=== Extracted records ===

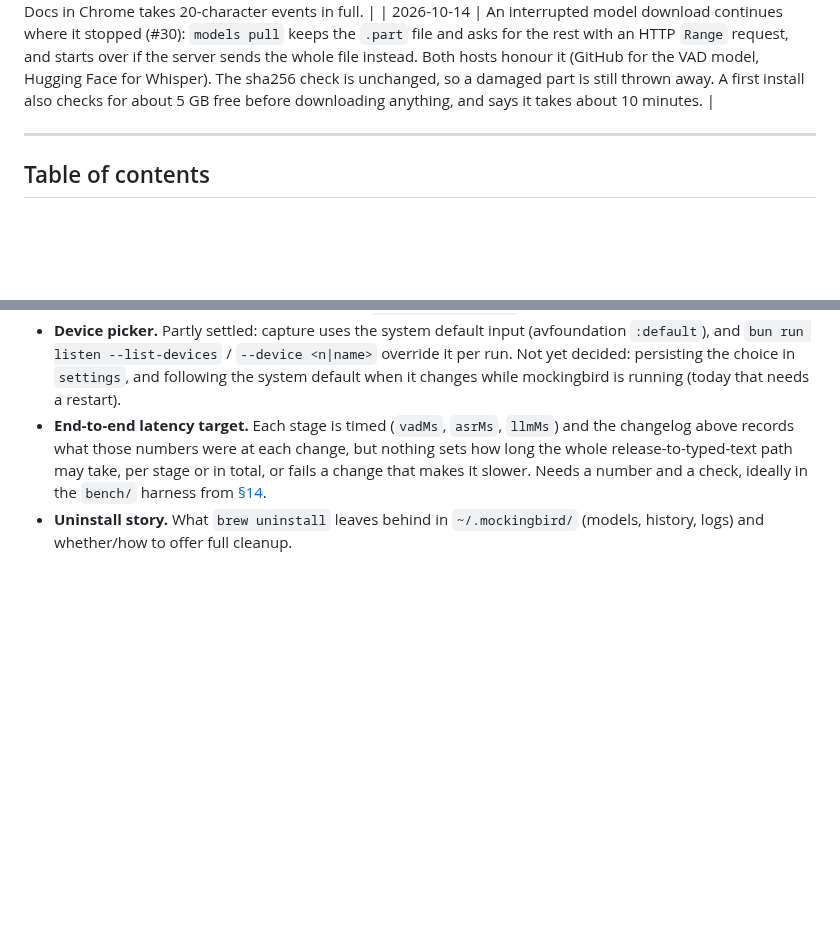
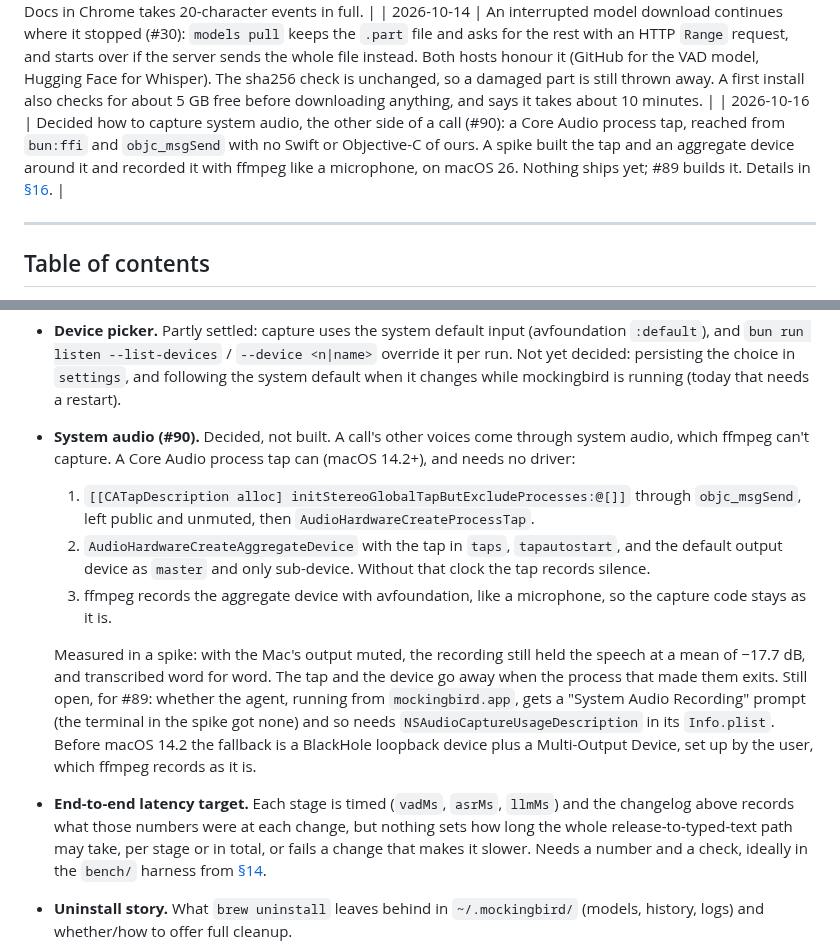
Before and after one commit to NirjharBhattacharjee/mockingbird, a Markdown page: docs/ARCHITECTURE.md, 2 parts joined by grey strips. Rendered like a GitHub page; blank space fills up the shorter version.

Commit message:
docs: capture system audio with a Core Audio process tap (#90)
The spike for #90 built a global process tap through bun:ffi and
objc_msgSend, wrapped it in an aggregate device with the default output
as its clock, and recorded it with ffmpeg avfoundation like a
microphone. With the output muted it still held the speech (mean
-17.7 dB) and transcribed word for word. Without the output device as
clock, it recorded silence.

ARCHITECTURE.md records the decision, the recipe, and what's still open
for #89 (the permission prompt for mockingbird.app).

Co-Authored-By: Claude Opus 5.5 <noreply@anthropic.com>
Signed-off-by: Nirjhar Bhattacharjee <bhattacharjeenirjhar26@gmail.com>

```diff
--- a/docs/ARCHITECTURE.md
+++ b/docs/ARCHITECTURE.md
@@ -59,6 +59,7 @@ it is not a design doc that gets abandoned once code exists.
 | 2026-10-13 | A first install ends in `mockingbird setup` (#54): when the Go command is in place and the install's output is a terminal, `install.sh` runs it with the keyboard read from `/dev/tty`, since under `curl \| bash` stdin is the script. Updates, output to a file and installs without the Go command keep the printed ending. `fn` and `fn --undo` now say "log out of your Mac (Apple menu → Log Out)" and that `mockingbird restart` isn't enough: a tester read "restart" as the command. |
 | 2026-10-14 | When recording starts in a browser, the session does one accessibility read of the caret and ignores the result (#32). The first such read switches Chrome's accessibility on, and Google Docs rebuilds its editor in response; in a fresh Doc, a dictation typed right after that first read was lost entirely. Doing it while the user speaks lets the editor settle before typing. `packages/context` gained `isBrowser`, a list of bundle IDs. This replaces a change typing one character per key event in browsers, which was reverted: Docs in Chrome takes 20-character events in full. |
 | 2026-10-14 | An interrupted model download continues where it stopped (#30): `models pull` keeps the `.part` file and asks for the rest with an HTTP `Range` request, and starts over if the server sends the whole file instead. Both hosts honour it (GitHub for the VAD model, Hugging Face for Whisper). The sha256 check is unchanged, so a damaged part is still thrown away. A first install also checks for about 5 GB free before downloading anything, and says it takes about 10 minutes. |
+| 2026-10-16 | Decided how to capture system audio, the other side of a call (#90): a Core Audio process tap, reached from `bun:ffi` and `objc_msgSend` with no Swift or Objective-C of ours. A spike built the tap and an aggregate device around it and recorded it with ffmpeg like a microphone, on macOS 26. Nothing ships yet; #89 builds it. Details in [§16](#16-known-gaps--scope-not-yet-decided). |
 
 ---
 
@@ -833,6 +834,26 @@ actual decision before or during v1, not an assumption:
   `--device <n|name>` override it per run. Not yet decided: persisting the
   choice in `settings`, and following the system default when it changes
   while mockingbird is running (today that needs a restart).
+- **System audio (#90).** Decided, not built. A call's other voices come
+  through system audio, which ffmpeg can't capture. A Core Audio process tap
+  can (macOS 14.2+), and needs no driver:
+  1. `[[CATapDescription alloc] initStereoGlobalTapButExcludeProcesses:@[]]`
+     through `objc_msgSend`, left public and unmuted, then
+     `AudioHardwareCreateProcessTap`.
+  2. `AudioHardwareCreateAggregateDevice` with the tap in `taps`,
+     `tapautostart`, and the default output device as `master` and only
+     sub-device. Without that clock the tap records silence.
+  3. ffmpeg records the aggregate device with avfoundation, like a
+     microphone, so the capture code stays as it is.
+
+  Measured in a spike: with the Mac's output muted, the recording still
+  held the speech at a mean of −17.7 dB, and transcribed word for word. The
+  tap and the device go away when the process that made them exits. Still
+  open, for #89: whether the agent, running from `mockingbird.app`, gets a
+  "System Audio Recording" prompt (the terminal in the spike got none) and
+  so needs `NSAudioCaptureUsageDescription` in its `Info.plist`. Before
+  macOS 14.2 the fallback is a BlackHole loopback device plus a Multi-Output
+  Device, set up by the user, which ffmpeg records as it is.
 - **End-to-end latency target.** Each stage is timed (`vadMs`, `asrMs`,
   `llmMs`) and the changelog above records what those numbers were at each
   change, but nothing sets how long the whole release-to-typed-text path
```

=== Your task ===
From the first line above through the line containing "as its clock, and", copy everything exactly, without the pictures.

=== Response for this exercise ===
Before and after one commit to NirjharBhattacharjee/mockingbird, a Markdown page: docs/ARCHITECTURE.md, 2 parts joined by grey strips. Rendered like a GitHub page; blank space fills up the shorter version.

Commit message:
docs: capture system audio with a Core Audio process tap (#90)
The spike for #90 built a global process tap through bun:ffi and
objc_msgSend, wrapped it in an aggregate device with the default output
as its clock, and recorded it with ffmpeg avfoundation like a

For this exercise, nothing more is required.